> Exercise details: Exactly the lines from the one with "sequenceDiagram" to the end of the data below should be set down, and no others.

> Data under study:
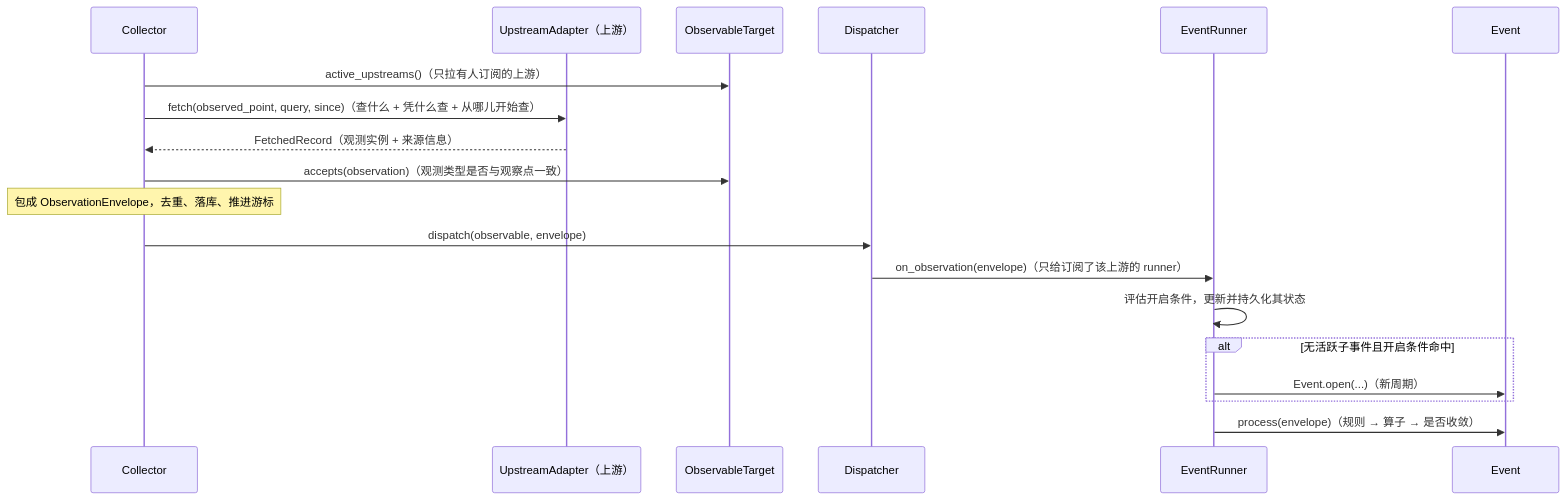
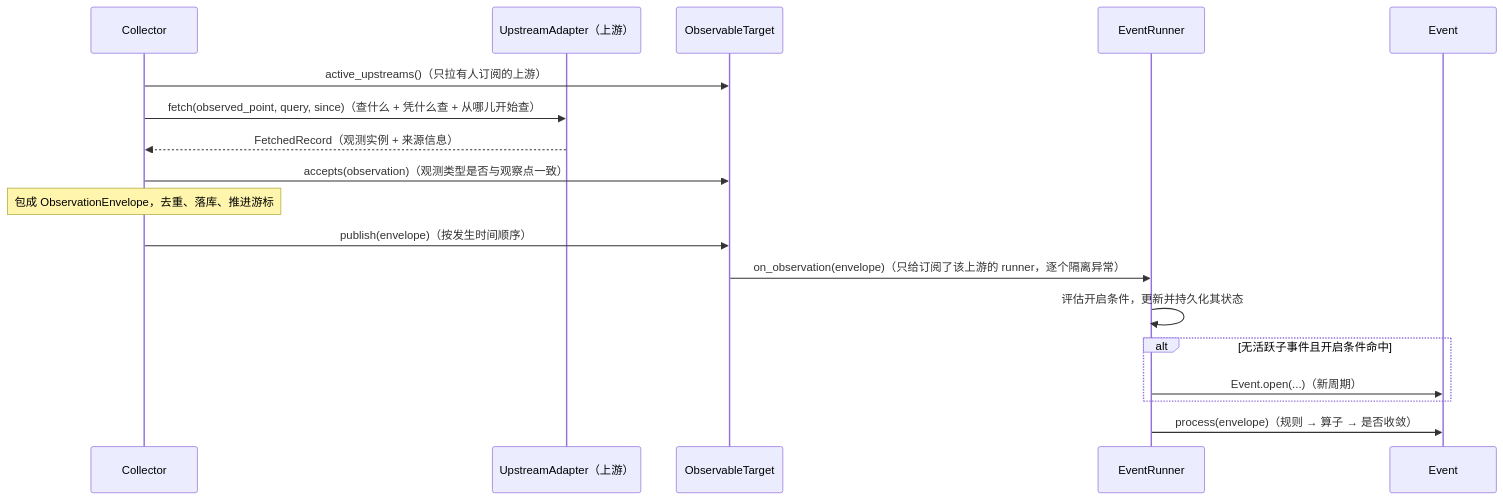
Before and after one commit to Jeromexsu/Orion: the second of 5 diagrams in README.md, drawn with Mermaid. The commit also changed other lines of this file and 11 other files, not shown here.

````diff
--- a/README.md
+++ b/README.md
@@ -64,22 +64,21 @@
 ```mermaid
 sequenceDiagram
   participant C as Collector
   participant A as UpstreamAdapter（上游）
   participant O as ObservableTarget
-  participant D as Dispatcher
   participant R as EventRunner
   participant E as Event
 
   C->>O: active_upstreams()（只拉有人订阅的上游）
   C->>A: fetch(observed_point, query, since)（查什么 + 凭什么查 + 从哪儿开始查）
   A-->>C: FetchedRecord（观测实例 + 来源信息）
   C->>O: accepts(observation)（观测类型是否与观察点一致）
   Note over C: 包成 ObservationEnvelope，去重、落库、推进游标
-  C->>D: dispatch(observable, envelope)
-  D->>R: on_observation(envelope)（只给订阅了该上游的 runner）
+  C->>O: publish(envelope)（按发生时间顺序）
+  O->>R: on_observation(envelope)（只给订阅了该上游的 runner，逐个隔离异常）
   R->>R: 评估开启条件，更新并持久化其状态
   alt 无活跃子事件且开启条件命中
     R->>E: Event.open(...)（新周期）
   end
   R->>E: process(envelope)（规则 → 算子 → 是否收敛）
 ```
````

> Answer:
 sequenceDiagram
   participant C as Collector
   participant A as UpstreamAdapter（上游）
   participant O as ObservableTarget
-  participant D as Dispatcher
   participant R as EventRunner
   participant E as Event
 
   C->>O: active_upstreams()（只拉有人订阅的上游）
   C->>A: fetch(observed_point, query, since)（查什么 + 凭什么查 + 从哪儿开始查）
   A-->>C: FetchedRecord（观测实例 + 来源信息）
   C->>O: accepts(observation)（观测类型是否与观察点一致）
   Note over C: 包成 ObservationEnvelope，去重、落库、推进游标
-  C->>D: dispatch(observable, envelope)
-  D->>R: on_observation(envelope)（只给订阅了该上游的 runner）
+  C->>O: publish(envelope)（按发生时间顺序）
+  O->>R: on_observation(envelope)（只给订阅了该上游的 runner，逐个隔离异常）
   R->>R: 评估开启条件，更新并持久化其状态
   alt 无活跃子事件且开启条件命中
     R->>E: Event.open(...)（新周期）
   end
   R->>E: process(envelope)（规则 → 算子 → 是否收敛）
 ```
````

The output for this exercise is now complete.